- [EXERCISE DIRECTIONS] Copy the records below verbatim, from the first line through the line containing "Copy ghetto styling", inclusive, and output nothing else.

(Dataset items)
####
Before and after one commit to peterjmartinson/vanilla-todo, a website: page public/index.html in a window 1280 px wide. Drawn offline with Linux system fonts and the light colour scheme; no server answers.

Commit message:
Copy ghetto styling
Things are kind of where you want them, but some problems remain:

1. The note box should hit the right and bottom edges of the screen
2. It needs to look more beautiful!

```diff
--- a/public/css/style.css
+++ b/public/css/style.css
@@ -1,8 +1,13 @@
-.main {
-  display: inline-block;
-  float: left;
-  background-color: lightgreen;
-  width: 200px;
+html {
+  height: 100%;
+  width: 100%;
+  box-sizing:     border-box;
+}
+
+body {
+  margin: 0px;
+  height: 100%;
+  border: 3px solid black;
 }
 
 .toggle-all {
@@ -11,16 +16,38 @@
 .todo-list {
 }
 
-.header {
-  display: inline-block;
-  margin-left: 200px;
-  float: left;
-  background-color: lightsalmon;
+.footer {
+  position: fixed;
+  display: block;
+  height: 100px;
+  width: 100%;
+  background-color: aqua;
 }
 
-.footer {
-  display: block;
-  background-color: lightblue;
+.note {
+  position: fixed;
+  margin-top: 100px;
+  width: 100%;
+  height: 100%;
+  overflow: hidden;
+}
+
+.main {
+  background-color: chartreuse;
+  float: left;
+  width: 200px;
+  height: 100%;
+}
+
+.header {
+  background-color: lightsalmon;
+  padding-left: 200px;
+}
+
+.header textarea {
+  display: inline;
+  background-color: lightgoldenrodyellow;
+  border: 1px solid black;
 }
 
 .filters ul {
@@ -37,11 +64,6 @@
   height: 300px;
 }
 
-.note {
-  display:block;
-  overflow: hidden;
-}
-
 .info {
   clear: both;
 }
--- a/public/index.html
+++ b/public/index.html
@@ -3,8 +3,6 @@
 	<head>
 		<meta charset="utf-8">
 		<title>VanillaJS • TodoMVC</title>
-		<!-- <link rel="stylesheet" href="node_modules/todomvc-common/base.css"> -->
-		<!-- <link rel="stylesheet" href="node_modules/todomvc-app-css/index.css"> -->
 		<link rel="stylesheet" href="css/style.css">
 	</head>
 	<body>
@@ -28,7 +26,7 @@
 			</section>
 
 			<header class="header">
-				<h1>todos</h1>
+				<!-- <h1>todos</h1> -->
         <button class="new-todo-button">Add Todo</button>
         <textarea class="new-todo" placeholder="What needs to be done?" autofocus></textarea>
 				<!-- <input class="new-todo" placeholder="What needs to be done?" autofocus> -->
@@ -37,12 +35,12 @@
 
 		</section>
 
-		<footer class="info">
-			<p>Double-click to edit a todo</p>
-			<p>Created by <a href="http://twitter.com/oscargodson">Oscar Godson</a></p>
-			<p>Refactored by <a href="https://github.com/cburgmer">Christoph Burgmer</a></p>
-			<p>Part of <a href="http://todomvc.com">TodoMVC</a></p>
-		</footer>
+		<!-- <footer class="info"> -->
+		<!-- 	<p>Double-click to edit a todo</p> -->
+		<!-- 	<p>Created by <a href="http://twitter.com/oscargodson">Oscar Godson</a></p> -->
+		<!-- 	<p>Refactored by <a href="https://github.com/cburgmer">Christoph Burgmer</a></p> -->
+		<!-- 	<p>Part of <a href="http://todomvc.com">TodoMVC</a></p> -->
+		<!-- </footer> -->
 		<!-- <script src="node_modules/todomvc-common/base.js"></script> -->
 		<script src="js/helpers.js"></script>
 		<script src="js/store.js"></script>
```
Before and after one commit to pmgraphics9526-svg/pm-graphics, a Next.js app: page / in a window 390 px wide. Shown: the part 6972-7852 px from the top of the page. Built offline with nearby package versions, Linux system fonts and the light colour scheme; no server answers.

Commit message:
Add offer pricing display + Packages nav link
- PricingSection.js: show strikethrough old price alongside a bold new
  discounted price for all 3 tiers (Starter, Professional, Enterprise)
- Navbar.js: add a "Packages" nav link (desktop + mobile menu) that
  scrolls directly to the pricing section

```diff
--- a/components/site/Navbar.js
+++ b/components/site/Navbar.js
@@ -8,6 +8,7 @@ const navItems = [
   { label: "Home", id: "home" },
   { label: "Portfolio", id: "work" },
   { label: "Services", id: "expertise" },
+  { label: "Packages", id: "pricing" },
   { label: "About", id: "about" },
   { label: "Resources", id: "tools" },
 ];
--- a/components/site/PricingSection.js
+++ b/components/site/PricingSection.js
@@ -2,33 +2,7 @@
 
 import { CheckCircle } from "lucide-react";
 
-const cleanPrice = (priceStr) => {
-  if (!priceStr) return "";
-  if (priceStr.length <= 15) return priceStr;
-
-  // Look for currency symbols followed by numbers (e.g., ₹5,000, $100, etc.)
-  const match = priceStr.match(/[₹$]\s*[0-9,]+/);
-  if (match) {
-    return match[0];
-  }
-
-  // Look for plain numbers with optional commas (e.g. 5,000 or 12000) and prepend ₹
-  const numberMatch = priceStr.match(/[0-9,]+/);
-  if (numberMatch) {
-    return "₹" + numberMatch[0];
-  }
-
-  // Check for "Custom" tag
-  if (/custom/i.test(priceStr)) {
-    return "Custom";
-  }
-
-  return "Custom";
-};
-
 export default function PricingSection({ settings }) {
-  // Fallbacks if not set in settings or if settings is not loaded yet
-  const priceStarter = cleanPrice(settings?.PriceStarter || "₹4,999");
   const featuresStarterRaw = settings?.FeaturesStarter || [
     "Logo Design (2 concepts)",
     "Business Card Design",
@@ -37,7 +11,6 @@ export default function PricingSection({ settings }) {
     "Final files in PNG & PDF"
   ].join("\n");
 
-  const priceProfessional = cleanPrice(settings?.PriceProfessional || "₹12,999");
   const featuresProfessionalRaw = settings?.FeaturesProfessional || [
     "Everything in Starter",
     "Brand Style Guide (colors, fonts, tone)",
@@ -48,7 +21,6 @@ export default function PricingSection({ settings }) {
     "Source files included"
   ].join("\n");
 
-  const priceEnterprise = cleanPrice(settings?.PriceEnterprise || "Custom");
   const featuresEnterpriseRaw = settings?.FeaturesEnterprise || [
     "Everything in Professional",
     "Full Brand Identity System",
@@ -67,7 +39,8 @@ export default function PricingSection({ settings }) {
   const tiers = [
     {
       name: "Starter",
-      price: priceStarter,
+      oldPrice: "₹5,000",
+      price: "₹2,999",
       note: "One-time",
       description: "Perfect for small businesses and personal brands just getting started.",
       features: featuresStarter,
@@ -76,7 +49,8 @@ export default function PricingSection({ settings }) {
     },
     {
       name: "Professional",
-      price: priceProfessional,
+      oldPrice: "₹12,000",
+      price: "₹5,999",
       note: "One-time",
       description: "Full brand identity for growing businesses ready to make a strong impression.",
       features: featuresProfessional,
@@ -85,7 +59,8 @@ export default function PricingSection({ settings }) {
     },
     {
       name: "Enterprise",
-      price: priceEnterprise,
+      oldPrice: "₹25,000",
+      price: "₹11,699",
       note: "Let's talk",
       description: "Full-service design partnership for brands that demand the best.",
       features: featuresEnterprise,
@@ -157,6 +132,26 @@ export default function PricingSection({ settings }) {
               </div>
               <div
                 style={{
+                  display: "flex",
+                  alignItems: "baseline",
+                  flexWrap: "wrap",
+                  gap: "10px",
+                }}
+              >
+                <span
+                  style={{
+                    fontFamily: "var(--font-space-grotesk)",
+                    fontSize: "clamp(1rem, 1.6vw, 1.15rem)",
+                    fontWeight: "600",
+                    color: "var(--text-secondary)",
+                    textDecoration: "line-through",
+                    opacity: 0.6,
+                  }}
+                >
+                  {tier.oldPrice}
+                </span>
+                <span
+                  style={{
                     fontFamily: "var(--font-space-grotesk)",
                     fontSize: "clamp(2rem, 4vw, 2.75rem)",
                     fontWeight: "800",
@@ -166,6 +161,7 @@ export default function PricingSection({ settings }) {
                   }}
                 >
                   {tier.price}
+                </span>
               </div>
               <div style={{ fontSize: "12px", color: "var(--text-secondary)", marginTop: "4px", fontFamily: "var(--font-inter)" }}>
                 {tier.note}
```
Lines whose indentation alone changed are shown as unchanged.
####
- [REPLY TO THE EXERCISE]
Before and after one commit to peterjmartinson/vanilla-todo, a website: page public/index.html in a window 1280 px wide. Drawn offline with Linux system fonts and the light colour scheme; no server answers.

Commit message:
Copy ghetto styling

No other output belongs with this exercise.